“I am not big on pushing through writer’s block. If its not coming out, its not coming out. I would be so stuck on this thing then I would take a walk and the ideas would come. If you’re not in a creative problem-solving mindset you just get anxious and create doubt. Also, little dance breaks.”
A key thing writers talk about is making your work truthful and putting yourself into the work. How did you do that with the Adult Store?
“I was putting my own experiences into the script. However, the problem came when it was in my head not on the page. My own experiences were not big enough for the screen. It got so bad that with friends I started analysing how they talk. When I was drunk in the valley, I would always be thinking how would I direct this scene, and how I stood.”
“Once I found myself in each of the three characters, whenever I got stuck, I would bring it back to reality and my experiences. When you’re at a crossroads, you can either follow the tropes or what feels right for me. From then on I just started to follow this path instead.”
Why Filmmaking as a passion and carer?
“I had always known I wanted to go into the arts. I loved drawing and painting ever since I was little. I went to QACI where everyone was creative. I did film as a subject and in class we watched films. I knew then that this was it. All these points converged, and it just made sense. I could pull from art, music, and everything I already loved.”
“My Mum is also a food stylist. She went from editorial to TV Commercials and got into Food styling for feature films. I started as her assistant when I was in Year 11. I was like this is work but I loved it. It wasn’t even work and I chased that feeling of finding the fun in it and the passion.”
What are you most afraid of and nervous for with your film?
“For me, that was Dom’s fantasy. In this scene, she tries on this latex cat suit and went into this porn fantasy. There was this mystery man where they kiss, roll over etc etc. I struggled so much with this scene. A big thing for me was learning about intimacy training for the Adult Store. It’s like a choreographer for intimate scenes so no one walks away offended or triggered. I was at a crossroads where it could be sexual assault or just teenagers being awkward. I wasn’t ready for the darker direction, so I chose the easier path and told the actors to not touch or kiss. So moving forward I re wrote it so it serves the story and is not to challenging for me as a director and the cast.
If you could choose your dream project next year, what would it be?

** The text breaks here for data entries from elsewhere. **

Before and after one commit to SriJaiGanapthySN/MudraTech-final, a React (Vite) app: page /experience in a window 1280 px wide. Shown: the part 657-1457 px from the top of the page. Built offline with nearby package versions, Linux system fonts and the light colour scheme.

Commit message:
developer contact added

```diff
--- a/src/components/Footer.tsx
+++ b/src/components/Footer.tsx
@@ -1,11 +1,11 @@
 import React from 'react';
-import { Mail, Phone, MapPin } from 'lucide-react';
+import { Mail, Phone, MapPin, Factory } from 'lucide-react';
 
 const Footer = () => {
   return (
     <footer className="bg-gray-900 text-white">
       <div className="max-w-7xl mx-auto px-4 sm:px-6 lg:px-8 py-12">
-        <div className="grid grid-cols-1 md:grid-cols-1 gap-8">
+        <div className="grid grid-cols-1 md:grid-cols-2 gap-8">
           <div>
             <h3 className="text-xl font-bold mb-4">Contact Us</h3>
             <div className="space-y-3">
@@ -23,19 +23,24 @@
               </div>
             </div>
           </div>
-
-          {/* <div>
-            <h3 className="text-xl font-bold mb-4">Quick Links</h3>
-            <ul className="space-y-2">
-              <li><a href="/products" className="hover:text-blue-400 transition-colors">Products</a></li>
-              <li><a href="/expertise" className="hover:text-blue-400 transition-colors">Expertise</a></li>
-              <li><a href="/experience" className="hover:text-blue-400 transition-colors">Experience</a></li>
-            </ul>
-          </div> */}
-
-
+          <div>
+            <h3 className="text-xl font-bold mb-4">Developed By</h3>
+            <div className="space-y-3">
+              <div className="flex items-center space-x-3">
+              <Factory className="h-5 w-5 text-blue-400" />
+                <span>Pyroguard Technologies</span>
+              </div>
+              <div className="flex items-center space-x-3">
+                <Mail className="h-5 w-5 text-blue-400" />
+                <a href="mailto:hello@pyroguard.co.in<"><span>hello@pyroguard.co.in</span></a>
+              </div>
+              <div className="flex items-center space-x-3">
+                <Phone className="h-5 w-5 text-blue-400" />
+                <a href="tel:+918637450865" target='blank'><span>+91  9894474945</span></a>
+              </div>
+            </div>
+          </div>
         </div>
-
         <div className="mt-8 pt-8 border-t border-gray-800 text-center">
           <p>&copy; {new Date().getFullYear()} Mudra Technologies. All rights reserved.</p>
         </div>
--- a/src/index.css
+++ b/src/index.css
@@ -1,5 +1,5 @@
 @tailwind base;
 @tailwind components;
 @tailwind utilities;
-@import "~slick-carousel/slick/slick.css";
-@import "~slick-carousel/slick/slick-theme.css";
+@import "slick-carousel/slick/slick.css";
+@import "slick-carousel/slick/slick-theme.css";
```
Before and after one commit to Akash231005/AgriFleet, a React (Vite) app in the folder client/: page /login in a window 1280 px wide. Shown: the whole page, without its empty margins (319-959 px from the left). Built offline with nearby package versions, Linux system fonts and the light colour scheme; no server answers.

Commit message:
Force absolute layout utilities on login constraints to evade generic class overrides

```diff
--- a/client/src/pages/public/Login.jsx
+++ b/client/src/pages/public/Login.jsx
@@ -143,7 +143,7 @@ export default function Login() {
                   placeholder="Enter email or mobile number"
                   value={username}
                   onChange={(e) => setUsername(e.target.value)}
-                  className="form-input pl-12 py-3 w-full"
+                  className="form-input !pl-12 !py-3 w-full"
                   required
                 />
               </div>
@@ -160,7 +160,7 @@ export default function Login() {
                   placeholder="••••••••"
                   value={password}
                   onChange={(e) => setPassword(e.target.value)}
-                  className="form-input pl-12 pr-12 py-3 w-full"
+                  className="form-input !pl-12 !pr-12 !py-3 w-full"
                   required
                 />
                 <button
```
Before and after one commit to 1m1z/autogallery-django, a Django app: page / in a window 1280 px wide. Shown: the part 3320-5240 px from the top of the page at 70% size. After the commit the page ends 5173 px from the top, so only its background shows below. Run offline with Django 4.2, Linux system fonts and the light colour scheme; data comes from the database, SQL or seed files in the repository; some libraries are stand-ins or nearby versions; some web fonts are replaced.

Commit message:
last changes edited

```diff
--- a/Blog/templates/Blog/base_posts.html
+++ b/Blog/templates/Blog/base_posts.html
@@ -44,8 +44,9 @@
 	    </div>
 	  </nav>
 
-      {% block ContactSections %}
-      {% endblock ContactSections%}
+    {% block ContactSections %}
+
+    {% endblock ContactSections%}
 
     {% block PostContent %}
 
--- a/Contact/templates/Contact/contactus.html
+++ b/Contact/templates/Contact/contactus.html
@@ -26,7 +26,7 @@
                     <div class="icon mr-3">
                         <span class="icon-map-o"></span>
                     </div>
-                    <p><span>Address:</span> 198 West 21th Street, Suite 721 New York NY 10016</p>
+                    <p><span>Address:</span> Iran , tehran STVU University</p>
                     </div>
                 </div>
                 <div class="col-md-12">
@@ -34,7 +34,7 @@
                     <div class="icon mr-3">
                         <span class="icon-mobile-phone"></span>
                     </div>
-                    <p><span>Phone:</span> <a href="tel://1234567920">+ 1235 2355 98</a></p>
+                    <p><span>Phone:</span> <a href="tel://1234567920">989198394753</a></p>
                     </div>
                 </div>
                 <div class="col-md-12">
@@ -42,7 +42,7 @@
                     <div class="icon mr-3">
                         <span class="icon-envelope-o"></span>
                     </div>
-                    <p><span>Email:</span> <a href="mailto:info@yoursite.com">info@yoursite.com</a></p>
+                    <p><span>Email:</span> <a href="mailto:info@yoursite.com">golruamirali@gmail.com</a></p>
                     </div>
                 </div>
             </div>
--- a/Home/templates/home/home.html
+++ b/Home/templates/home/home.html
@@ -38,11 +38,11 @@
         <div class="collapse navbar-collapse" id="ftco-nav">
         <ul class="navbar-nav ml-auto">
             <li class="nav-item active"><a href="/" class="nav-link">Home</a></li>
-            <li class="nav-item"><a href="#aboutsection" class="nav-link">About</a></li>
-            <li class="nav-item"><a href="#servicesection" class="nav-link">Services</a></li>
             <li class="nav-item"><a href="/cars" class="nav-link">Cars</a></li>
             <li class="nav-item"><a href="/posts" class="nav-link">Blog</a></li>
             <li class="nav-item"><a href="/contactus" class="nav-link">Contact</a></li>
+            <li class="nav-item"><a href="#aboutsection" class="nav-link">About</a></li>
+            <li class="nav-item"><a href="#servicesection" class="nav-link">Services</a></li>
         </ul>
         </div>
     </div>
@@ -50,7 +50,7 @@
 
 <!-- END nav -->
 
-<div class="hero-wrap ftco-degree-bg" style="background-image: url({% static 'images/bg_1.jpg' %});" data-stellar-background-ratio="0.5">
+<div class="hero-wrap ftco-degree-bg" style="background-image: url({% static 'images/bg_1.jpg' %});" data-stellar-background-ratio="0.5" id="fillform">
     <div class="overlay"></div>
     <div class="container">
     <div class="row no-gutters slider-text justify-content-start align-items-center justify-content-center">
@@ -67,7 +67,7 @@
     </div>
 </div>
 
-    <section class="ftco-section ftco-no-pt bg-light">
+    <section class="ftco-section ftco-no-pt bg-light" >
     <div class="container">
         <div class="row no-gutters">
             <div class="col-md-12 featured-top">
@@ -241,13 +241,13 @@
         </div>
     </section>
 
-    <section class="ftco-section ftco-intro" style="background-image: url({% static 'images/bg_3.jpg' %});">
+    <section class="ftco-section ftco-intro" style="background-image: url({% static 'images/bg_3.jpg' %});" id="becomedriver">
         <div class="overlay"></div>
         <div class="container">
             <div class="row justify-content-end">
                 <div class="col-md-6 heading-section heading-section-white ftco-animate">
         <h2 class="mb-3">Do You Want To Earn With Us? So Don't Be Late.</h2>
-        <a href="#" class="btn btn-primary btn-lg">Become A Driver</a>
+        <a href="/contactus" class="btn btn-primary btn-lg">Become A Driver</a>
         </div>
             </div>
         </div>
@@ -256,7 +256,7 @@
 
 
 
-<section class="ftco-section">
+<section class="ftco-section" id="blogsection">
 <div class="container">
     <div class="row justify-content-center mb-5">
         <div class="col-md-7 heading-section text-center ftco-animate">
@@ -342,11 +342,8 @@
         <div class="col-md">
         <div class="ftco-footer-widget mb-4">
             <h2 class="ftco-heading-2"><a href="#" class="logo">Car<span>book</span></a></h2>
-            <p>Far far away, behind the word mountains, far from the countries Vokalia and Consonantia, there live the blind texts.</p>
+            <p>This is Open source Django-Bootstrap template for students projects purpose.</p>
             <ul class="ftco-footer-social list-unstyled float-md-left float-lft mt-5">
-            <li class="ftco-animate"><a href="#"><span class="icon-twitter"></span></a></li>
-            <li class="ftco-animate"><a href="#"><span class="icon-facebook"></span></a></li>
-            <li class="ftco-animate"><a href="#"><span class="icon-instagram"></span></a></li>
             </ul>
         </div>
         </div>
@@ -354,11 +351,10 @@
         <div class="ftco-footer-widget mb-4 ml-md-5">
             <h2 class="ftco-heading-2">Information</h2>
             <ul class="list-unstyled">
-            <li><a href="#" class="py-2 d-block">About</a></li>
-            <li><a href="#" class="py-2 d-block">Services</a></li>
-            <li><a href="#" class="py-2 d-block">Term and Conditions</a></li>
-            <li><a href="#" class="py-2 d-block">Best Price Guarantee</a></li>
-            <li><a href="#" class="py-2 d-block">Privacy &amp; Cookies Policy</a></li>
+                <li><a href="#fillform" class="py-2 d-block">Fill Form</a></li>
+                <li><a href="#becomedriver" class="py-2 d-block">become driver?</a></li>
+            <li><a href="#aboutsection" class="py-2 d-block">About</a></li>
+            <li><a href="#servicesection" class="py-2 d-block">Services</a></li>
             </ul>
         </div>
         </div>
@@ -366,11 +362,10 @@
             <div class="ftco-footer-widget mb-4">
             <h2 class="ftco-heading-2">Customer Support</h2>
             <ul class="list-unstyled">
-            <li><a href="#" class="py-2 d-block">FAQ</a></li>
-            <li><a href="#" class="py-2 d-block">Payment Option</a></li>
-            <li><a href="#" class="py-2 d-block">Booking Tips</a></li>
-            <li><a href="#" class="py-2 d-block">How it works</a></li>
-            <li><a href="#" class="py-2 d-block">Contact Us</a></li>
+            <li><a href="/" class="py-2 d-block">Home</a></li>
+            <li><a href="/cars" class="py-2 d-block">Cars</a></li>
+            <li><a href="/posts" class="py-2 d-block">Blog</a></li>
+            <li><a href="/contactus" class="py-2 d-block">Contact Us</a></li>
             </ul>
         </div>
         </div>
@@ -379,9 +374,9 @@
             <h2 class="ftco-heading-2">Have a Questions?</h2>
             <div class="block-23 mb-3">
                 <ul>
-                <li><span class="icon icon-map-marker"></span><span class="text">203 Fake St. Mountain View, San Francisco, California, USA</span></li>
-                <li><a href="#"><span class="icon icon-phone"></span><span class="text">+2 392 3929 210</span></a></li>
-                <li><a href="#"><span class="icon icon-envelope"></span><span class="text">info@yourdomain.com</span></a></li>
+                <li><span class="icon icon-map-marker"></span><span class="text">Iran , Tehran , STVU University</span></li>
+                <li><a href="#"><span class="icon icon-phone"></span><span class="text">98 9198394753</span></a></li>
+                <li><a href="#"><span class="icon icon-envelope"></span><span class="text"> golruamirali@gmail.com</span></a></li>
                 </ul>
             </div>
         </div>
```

“I am obsessed with Shannon Murphy and her work. I studied how she mad it in the industry. She nailed her directorial debut because she perfected directing TV. So down the line directing a TV show and sharing it with a bunch of creators.”
Why should people see this film and fund it?
“The big why for me was how cathartic it has been seeing the topics on screen and for my friends as well. Showing people that its okay to talk about these topics and that’s it not weird to think about it. I also had a lot of teachers say 18-year-old wouldn’t be scared of a sex store. For me, I really wanted to show an audience what it feels like t be 18 and scared of things and yet pretending to not be scared of them.
“For the Go Fund me, it comes back to the beautiful community at Griffith Film School. We know it takes money to make a film and I think it’s really lovely to fund something that you can experience, share and create waves within your community.”
One of the most fascinating things Tahlia said was that she had never taken any writing courses and still decided to write this script. Most people always feel the need to take lessons, watch courses or spend years “learning how to write.” While these help, they are never going to make your script amazing. It just takes diving in and learning as you go, exactly like Tahlia did. Also, her bravery to write about something so challenging and taboo is very inspiring to me. Make sure you follow this film because it will definitely be picking up awards next festival season.
Donate Here its almost at $5000.